(Available data)
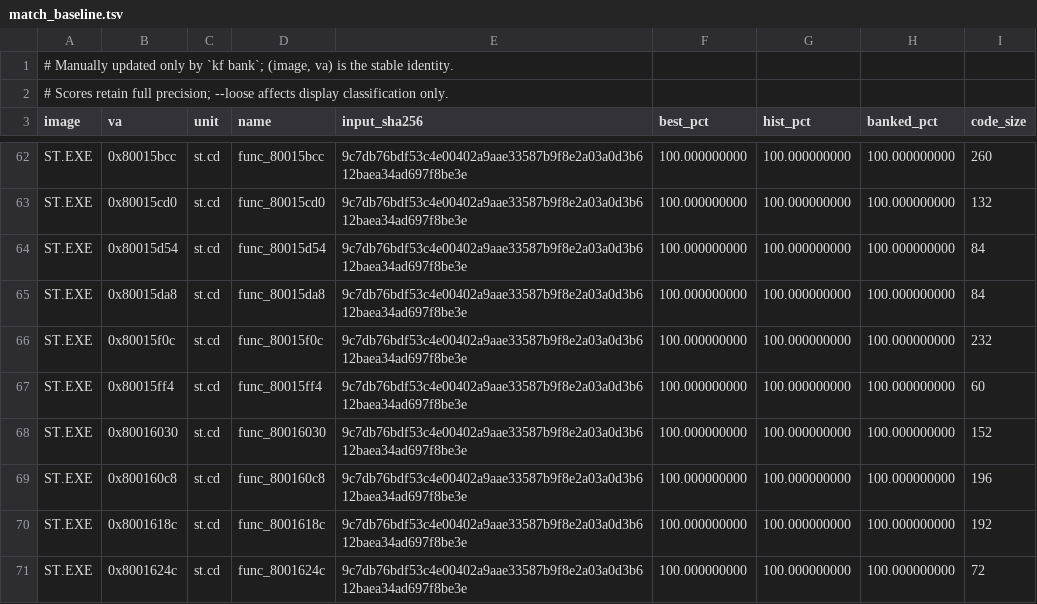
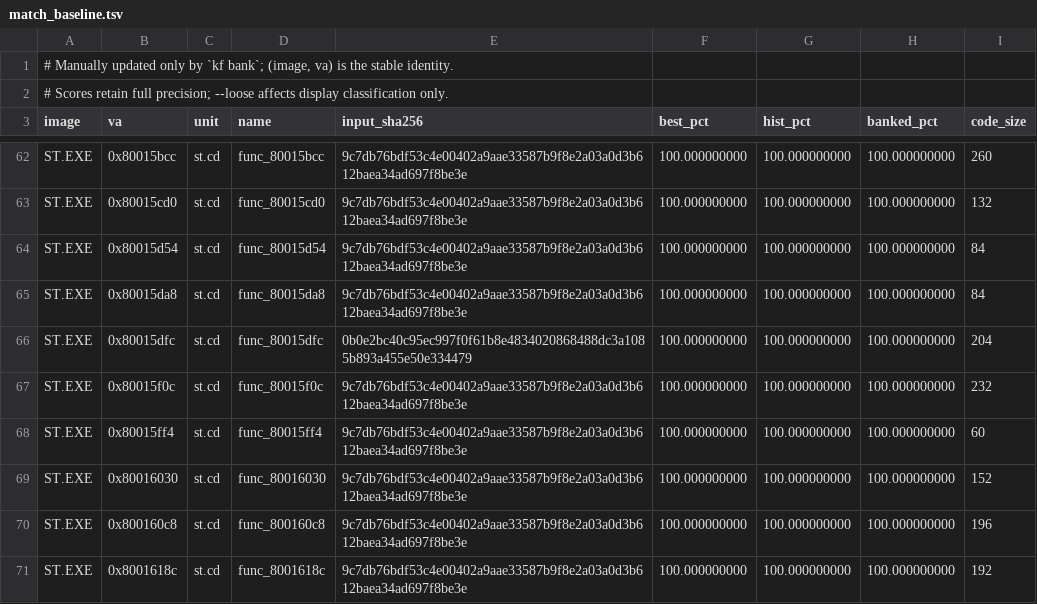
Before and after one commit to Voicedrew11/shadow-tower-decomp, a TSV file: config/match_baseline.tsv, drawn as a sheet; only a part is shown, gaps mark what is left out; the shorter side is filled out with more unchanged rows; the diff names each change by its address in the sheet, - before the commit and + after, or states it on an @@ line.

```diff
--- a/config/match_baseline.tsv
+++ b/config/match_baseline.tsv
+row 66: ST.EXE | 0x80015dfc | st.cd | func_80015dfc | 0b0e2bc40c95ec997f0f61b8e4834020868488dc3a1085b893a455e50e334479 | 100.000000000 | 100.000000000 | 100.000000000 | 204
```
(End Available data)
Task description → Look over the entries for "config", then copy every line that includes that string.

Result →
Before and after one commit to Voicedrew11/shadow-tower-decomp, a TSV file: config/match_baseline.tsv, drawn as a sheet; only a part is shown, gaps mark what is left out; the shorter side is filled out with more unchanged rows; the diff names each change by its address in the sheet, - before the commit and + after, or states it on an @@ line.
--- a/config/match_baseline.tsv
+++ b/config/match_baseline.tsv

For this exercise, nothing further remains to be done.